If the causes of type 1 diabetes are not known it is mainly because the human pancreatic islet and its interactions with the immune system have not been studied. The diabetes research community is now coming to terms with the lack of relevance to the human situation of results obtained in rodent models of diabetes. In response, there is a new concerted effort at obtaining and studying the relevant material, namely the human pancreas, in health and disease. The long-term goal of this research program is to understand the anatomical and physiological changes that occur in the human islet during the progression towards the diabetic state. The objective of this application is to determine how the endocrine, vascular and immune compartments mature and interact functionally during the postnatal development of the islet. We will focus on the juvenile maturation period because it is a stage during which early-arising autoimmunity is strongly correlated with the predisposition towards overt type 1 diabetes. The overarching hypothesis is that the onset of beta cell-directed autoimmunity is causally related to developmental alterations in the molecular phenotypes of islet cells and to changes in islet architecture. We propose that maturation processes make islets susceptible to inflammation and facilitate the development of autoimmunity. The rationale for the proposed research is that understanding what makes the islet vulnerable will not only help explain its downfall but also provide clues for intervention strategies. This project is thus relevant to the mission of the NIH and is responsive to the research objectives of the Funding Opportunity Announcement from the NIDDK entitled ?High-Resolution Exploration of the Human Islet Tissue Environment?. Guided by preliminary data, we will test our hypothesis by pursuing three specific aims: (1) determine the mechanisms of functional maturation of islet endocrine cells, (2) determine how endocrine control of vascular function is established, and (3) determine changes in the phenotype and behavior of islet resident macrophages. Under the first aim, we will study the massive structural and functional changes needed for beta and alpha cells to reach their full secretory potential. In all three aims, we will record cellular responses with functional imaging and measure hormone release in living pancreas slices from donors aged 0 to 10 years old. These studies will be complemented by scRNA-seq analyses of cells sorted from isolated islets. Under the second aim, we will determine how the endocrine cells establish control of the vascular pericyte, the major regulator of blood flow in the islet. Under the third aim, we will examine how the phenotype and function of the islet resident macrophages changes during the maturation of the islet. The proposed research is significant because the anticipated results could reveal developmental processes that diminish the islet?s natural defenses and trigger abnormal responses from local immune cells. Knowing these processes is crucial to propose intervention targets aimed at preventing the development of type 1 diabetes.

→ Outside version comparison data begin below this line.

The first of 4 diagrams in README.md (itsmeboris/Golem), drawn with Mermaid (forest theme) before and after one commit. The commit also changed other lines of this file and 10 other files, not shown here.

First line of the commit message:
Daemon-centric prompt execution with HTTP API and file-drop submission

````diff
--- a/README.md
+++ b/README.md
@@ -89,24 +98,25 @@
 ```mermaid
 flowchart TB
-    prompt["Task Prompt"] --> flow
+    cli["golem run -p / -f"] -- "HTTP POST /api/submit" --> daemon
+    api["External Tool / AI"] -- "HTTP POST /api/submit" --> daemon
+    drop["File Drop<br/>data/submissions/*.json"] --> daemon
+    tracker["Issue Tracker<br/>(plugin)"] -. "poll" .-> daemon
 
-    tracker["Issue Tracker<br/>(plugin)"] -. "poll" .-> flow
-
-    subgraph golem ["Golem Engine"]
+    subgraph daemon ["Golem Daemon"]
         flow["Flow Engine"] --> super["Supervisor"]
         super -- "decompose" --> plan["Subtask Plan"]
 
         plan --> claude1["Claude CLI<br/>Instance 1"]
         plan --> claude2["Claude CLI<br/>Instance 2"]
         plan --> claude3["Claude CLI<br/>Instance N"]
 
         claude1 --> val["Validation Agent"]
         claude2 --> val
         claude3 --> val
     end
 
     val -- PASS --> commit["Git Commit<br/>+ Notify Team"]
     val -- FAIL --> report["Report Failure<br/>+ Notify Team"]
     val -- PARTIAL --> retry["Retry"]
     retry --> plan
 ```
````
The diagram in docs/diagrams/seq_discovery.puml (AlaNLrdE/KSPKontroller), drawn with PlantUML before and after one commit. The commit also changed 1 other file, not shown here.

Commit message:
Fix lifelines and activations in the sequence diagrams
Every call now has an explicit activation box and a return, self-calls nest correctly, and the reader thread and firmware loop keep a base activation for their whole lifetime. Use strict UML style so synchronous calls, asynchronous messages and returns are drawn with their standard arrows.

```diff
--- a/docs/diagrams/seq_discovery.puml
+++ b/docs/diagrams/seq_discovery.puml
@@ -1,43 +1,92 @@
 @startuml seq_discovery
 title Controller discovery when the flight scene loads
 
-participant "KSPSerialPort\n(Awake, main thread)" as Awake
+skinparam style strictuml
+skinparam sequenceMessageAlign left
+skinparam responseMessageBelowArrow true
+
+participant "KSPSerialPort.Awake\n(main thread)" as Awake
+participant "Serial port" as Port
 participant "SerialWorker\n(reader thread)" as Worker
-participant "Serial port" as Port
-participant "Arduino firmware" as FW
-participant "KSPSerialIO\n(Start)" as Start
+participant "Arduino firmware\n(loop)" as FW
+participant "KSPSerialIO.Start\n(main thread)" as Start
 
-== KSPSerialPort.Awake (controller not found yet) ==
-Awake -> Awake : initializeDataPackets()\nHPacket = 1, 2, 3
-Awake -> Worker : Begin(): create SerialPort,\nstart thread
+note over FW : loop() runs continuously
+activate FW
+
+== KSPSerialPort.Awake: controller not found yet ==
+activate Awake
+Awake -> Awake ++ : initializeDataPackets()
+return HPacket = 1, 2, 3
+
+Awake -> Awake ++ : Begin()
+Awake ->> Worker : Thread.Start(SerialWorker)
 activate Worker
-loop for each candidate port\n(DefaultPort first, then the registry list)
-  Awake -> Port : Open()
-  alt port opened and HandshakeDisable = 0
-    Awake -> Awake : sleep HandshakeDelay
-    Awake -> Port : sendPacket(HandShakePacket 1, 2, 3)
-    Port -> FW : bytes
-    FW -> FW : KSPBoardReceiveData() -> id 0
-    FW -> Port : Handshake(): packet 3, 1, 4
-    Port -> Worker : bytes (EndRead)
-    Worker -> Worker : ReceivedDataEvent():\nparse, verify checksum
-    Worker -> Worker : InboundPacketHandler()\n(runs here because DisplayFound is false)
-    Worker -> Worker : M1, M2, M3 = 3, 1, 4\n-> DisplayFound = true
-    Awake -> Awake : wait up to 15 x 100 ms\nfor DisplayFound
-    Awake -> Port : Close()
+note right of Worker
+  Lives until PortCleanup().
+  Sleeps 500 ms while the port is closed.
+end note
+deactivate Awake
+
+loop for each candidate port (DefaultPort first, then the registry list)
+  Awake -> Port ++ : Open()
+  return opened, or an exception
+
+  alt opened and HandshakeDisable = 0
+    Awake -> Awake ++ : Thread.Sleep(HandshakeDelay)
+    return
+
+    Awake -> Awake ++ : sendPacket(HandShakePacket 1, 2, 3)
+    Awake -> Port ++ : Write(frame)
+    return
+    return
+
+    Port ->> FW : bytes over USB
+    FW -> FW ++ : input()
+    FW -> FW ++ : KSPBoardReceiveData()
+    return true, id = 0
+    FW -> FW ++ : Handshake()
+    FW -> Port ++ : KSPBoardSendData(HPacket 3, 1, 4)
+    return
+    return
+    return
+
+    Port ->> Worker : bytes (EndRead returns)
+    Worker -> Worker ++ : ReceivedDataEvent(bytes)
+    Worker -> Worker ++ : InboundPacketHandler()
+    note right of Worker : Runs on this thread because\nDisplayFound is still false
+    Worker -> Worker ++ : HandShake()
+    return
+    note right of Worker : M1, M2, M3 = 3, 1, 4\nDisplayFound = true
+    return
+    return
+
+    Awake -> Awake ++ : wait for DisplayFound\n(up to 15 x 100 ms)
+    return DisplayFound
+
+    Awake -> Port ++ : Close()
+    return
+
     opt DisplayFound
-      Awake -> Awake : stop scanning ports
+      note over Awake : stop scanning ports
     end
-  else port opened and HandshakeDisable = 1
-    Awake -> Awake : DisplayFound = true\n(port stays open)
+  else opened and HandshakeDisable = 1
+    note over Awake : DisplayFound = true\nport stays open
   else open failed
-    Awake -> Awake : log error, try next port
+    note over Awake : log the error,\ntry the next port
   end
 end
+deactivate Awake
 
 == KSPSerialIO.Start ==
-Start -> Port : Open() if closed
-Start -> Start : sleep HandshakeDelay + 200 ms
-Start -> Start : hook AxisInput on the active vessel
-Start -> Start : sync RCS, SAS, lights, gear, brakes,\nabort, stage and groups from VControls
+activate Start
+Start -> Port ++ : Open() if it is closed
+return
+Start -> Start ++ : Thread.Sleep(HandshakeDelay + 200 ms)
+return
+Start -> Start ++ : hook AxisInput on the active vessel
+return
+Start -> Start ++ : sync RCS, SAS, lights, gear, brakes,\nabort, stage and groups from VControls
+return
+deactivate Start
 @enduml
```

The proposed work will use living pancreas slices obtained from juvenile human donors to investigate the structural and functional changes of the pancreatic islet during the first decade of life. The anticipated results could reveal developmental processes that diminish the islet?s natural defenses and trigger abnormal responses from local immune cells. Knowing these processes is crucial to propose intervention targets aimed at preventing the development of type 1 diabetes.